City council passed its E-Bike Bylaw at its meeting on Monday, after hearing several submissions from members of the public.
Among other things, the bylaw sets out what classes of e-bikes are permitted on the different city trails, based on the size of the electric motor.
The class one e-bikes are bikes with a 500-watt engine that provides assistance only when the rider is pedalling. The motorized assistance cuts out when the bike hits 32 kilometres per hour.
The class one bike, along with adapted mountain bikes, are allowed on all trails and bicycle lanes.
Adapted mountain bikes (AMTB), are bikes adapted for use by people with a disability or special need who are unable to use a two-wheel bike.
The class two e-bikes are throttle-equipped bikes that can be propelled solely by the engine, which kicks out at 32 km/h.
The class two bikes, as well as e-scooters and e-moblity devices, are allowed only on type one trails, which are double-track trails paved with asphalt or chip seal.
The most powerful class, the class three e-bikes, have a power rating of 750 watts. The engine will cut out when the bike reaches 45 km/h.

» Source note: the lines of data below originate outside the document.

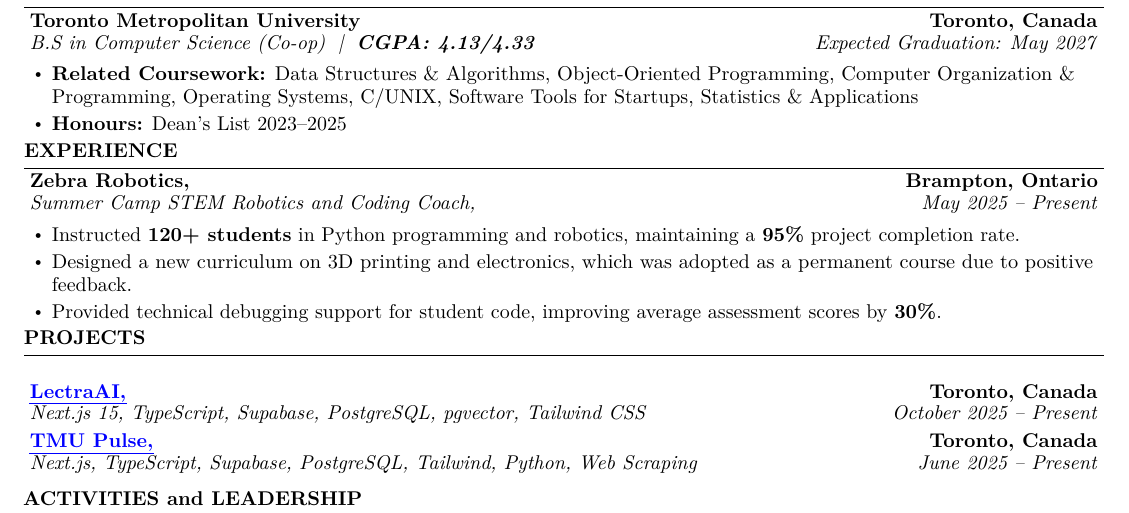
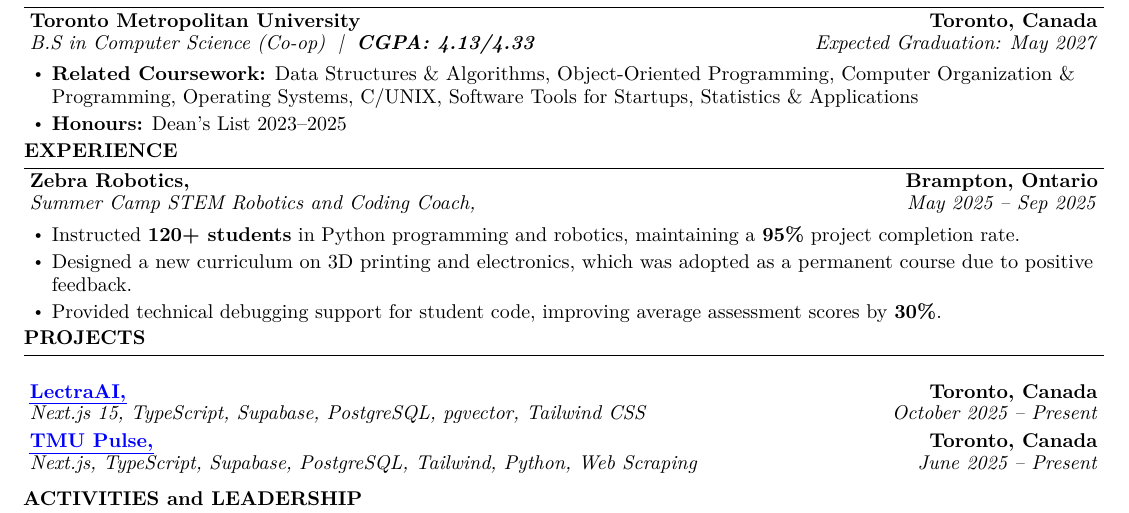
Before and after one commit to NawafM2005/tailor-resume-chrome-ext, a LaTeX CV (server/resume_template.tex): part of the page, cut so that both start at the same text. Compiled offline with pdfLaTeX.

```diff
--- a/server/resume_template.tex
+++ b/server/resume_template.tex
@@ -83,7 +83,7 @@
 \resumesection{EXPERIENCE}
 \twoLineHeading
 {Zebra Robotics,}{Brampton, Ontario}
-{Summer Camp STEM Robotics and Coding Coach,}{May 2025 -- Present}
+{Summer Camp STEM Robotics and Coding Coach,}{May 2025 -- Sep 2025}
 
 \begin{itemize}
   \item Instructed \textbf{120+ students} in Python programming and robotics, maintaining a \textbf{95\%} project completion rate.
```
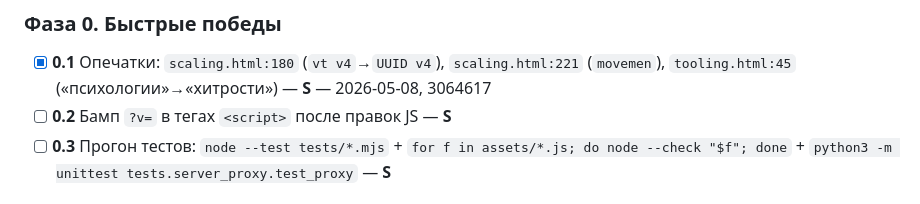
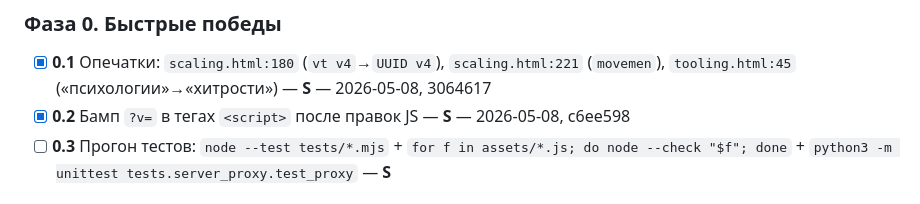
Before and after one commit to kimci621/psql-tutor, a Markdown page: ROADMAP.md, the part around the change. Rendered like a GitHub page.

Commit message:
roadmap 0.2: mark done in ROADMAP

```diff
--- a/ROADMAP.md
+++ b/ROADMAP.md
@@ -16,7 +16,7 @@
 ### Фаза 0. Быстрые победы
 
 - [x] **0.1** Опечатки: `scaling.html:180` (`vt v4`→`UUID v4`), `scaling.html:221` (`movemen`), `tooling.html:45` («психологии»→«хитрости») — **S** — 2026-05-08, 3064617
-- [ ] **0.2** Бамп `?v=` в тегах `<script>` после правок JS — **S**
+- [x] **0.2** Бамп `?v=` в тегах `<script>` после правок JS — **S** — 2026-05-08, c6ee598
 - [ ] **0.3** Прогон тестов: `node --test tests/*.mjs` + `for f in assets/*.js; do node --check "$f"; done` + `python3 -m unittest tests.server_proxy.test_proxy` — **S**
 
 ### Фаза 1 (часть 1). Навигация
```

Class three bikes are permitted only on roadways, bicycle lanes, motorized multi-use trails and the Two Mile Hill multi-use trail.
The bylaw also sets out other regulations, such as prohibiting riders on all classes of e-bikes, e-scooters and e-mobility devices from operating their bikes while wearing headphones or other devices capable of transmitting sound.
“Notwithstanding any other provisions of this bylaw, unless a person operating an e-bike, e-scooter, e-mobility device or aMTB can provide more than one metre of separation when overtaking another Trail user, the person operating an e-bike shall give an audible signal by voice, bell or other signalling device before overtaking another Trail user,” says the bylaw.
Several submissions received asked council to loosen up restrictions on the use of e-bikes, as well as consider increasing the wattage cap for engines to 1,000 or 1,500 watts.
“Top-end speed is barely increased, but climbing power is much more efficient and motor life is increased,” says one of the submissions.
“This is far more appropriate for our city.”
Another submission says: “Demand for active transportation, some of it electrically assisted, is rising. The solution is to better accommodate e-bikes, not ban or limit their use.”
Many of the submissions noted how the use of e-bikes displaces the need for residents to drive their regular fossil fuel vehicles, resulting in fewer greenhouse gas emissions.
Many also noted cyclists on regular bikes can also attain significant speeds along the trails just by pedalling.